Volume 2016 (2016), Article ID 8795765, 5 pages
http://dx.doi.org/10.1155/2016/8795765
Case Report

Case Report of Nonfamilial Cherubism in a Toddler: Description of Clinic-Radiographic Features and Osseous-Dental Treatments

Department of Oral and Maxillofacial Radiology, School of Dentistry, Islamic Azad University Isfahan, Khorasgan Branch, Isfahan, Iran

Received 30 July 2016; Accepted 15 November 2016

Academic Editor: Indraneel Bhattacharyya

Copyright © 2016 Mitra Karbasi Kheir. This is an open access article distributed under the Creative Commons Attribution License, which permits unrestricted use, distribution, and reproduction in any medium, provided the original work is properly cited.

Abstract

Cherubism is a rare familial disease that occurs between the ages two and five years and regresses after puberty. Most of the cherubism cases show familial history, but there are some cases without familial histories of disorder. A two-year-old boy with a painless symmetrical progressive swelling of the jaws had visited maxillofacial radiology department. Panoramic radiograph revealed well-defined multilocular, radiolucent areas of both jaws. Computed tomography of the jaws showed well-defined, bilateral, multilocular, expansile lesions with thinning of cortical plate of maxilla and mandible and displacing the unerupted first molar anteriorly. Clinical, radiologic, and histopathologic characteristics confirmed the diagnosis of cherubism.

1. Introduction

Cherubism is a rare familial disease that occurs between the ages two and five years and regresses after puberty. The disease is an autosomal dominant disorder. Cherubism is known to be related to the mutations in the gene encoding the binding protein SH3BP2 on chromosome 4p16.3. Fibro-osseous tissue replaces the normal bone, leading to bilateral jaw enlargement. It was first described in 1933. Radiographically, the lesions exhibit bilateral, multilocular, radiolucent areas that often affect both maxilla and mandible. The lesion epicenter is in posterior aspect of jaws, ramus, and tuberosity in mandible and maxilla, respectively. It grows in an anterior direction and can displace the teeth in that direction. Bilateral enlargement of mandible produces rounded face and swollen cheeks. Skin over the swelling is stretched, pulling the lower eyelids down and exposing a line of sclera. A rim of sclera may be visible beneath the iris, giving the classic “eye raised to heaven” appearance. Boys are more affected than girls with the proportion of 2 : 1. Although the condition is known to regress spontaneously at puberty, surgical management is sometimes required for cosmetic reasons [111].

2. Case Report
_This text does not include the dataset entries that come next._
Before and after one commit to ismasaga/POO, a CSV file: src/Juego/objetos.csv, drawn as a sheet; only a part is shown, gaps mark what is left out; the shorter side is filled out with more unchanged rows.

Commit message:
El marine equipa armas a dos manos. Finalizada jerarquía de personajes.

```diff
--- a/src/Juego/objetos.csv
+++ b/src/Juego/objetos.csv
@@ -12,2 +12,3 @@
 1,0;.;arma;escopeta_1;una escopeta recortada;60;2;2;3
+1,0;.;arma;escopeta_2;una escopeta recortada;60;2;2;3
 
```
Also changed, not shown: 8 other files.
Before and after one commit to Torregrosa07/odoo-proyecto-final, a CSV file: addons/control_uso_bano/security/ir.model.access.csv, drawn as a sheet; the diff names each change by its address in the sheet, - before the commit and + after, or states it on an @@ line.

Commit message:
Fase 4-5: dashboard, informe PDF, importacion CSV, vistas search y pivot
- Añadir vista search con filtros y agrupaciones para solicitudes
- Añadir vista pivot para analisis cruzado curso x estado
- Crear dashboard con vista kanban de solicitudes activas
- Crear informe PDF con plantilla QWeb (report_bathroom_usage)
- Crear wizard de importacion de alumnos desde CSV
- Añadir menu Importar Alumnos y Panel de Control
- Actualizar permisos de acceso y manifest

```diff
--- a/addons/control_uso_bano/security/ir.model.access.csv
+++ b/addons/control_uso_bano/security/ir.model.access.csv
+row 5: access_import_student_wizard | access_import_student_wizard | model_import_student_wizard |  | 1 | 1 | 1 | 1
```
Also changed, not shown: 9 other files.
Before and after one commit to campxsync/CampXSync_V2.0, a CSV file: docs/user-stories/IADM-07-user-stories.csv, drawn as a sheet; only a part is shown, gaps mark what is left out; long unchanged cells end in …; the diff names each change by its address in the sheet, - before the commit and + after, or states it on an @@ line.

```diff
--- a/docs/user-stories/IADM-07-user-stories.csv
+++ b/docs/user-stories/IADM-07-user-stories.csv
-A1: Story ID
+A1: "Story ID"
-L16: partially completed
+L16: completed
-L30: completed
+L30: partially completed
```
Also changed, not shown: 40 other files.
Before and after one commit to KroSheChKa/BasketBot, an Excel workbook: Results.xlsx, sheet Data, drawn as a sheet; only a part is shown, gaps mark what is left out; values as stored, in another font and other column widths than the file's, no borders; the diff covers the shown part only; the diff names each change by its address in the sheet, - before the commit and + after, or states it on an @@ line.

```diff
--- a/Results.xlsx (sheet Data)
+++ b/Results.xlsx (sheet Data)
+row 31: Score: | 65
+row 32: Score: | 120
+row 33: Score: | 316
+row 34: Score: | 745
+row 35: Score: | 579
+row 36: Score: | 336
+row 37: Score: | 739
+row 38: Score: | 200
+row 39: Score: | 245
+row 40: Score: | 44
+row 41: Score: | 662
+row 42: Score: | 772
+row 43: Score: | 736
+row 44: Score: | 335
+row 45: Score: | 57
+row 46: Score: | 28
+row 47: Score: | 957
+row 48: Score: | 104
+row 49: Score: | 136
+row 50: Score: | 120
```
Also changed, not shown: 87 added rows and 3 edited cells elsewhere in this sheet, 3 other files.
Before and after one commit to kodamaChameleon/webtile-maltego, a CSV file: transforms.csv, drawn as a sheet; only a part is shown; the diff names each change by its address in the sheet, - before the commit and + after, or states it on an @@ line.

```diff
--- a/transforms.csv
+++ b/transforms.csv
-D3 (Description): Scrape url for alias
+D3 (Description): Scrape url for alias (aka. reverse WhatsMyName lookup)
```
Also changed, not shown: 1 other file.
A two-year-old boy had visited maxillofacial radiology department of school of dentistry. The boy presented with a painless symmetrical progressive swelling of the jaws (Figure 1). No physical abnormalities were present. Hematological tests were normal. Intraoral clinical examination disclosed intact and blue-gray overlying mucosa. The submandibular and cervical lymph nodes were not palpable. Panoramic radiograph revealed well-defined, multilocular, radiolucent areas involving the mandibular body, angles and both ascending rami, and the maxilla (Figure 2). Computed tomography (CT) scan of the jaws showed well-defined, bilateral, multilocular, expansile lesions with thinning of cortical plate of maxilla and mandible and mild displacement of the unerupted first molar anteriorly. There were no cortical breaks, fractures, or periosteal reactions within the jaw bone and extraosseous soft tissue extension (Figures 3 and 4). Histopathological evaluation of an incisional biopsy of the lesion showed a large number of giant cells with variable size and a variable number of cores in a mesenchymal stroma with oval and fusiform cells (Figure 5). These characteristics confirm the diagnosis of cherubism. Since the disorder spontaneously regresses after puberty, there was no need to perform surgery. But the patient was advised to have regular fallow-up evaluation until puberty.

Figure 1: Swelling of the patient’s jaws.
Figure 2: Panoramic radiograph of the lesion.
Figure 3: Axial and coronal views of lesion in maxilla and mandible.
Figure 4: Three-dimensional images of the lesion.
Figure 5: Histopathological evaluation of the lesion.

3. Discussion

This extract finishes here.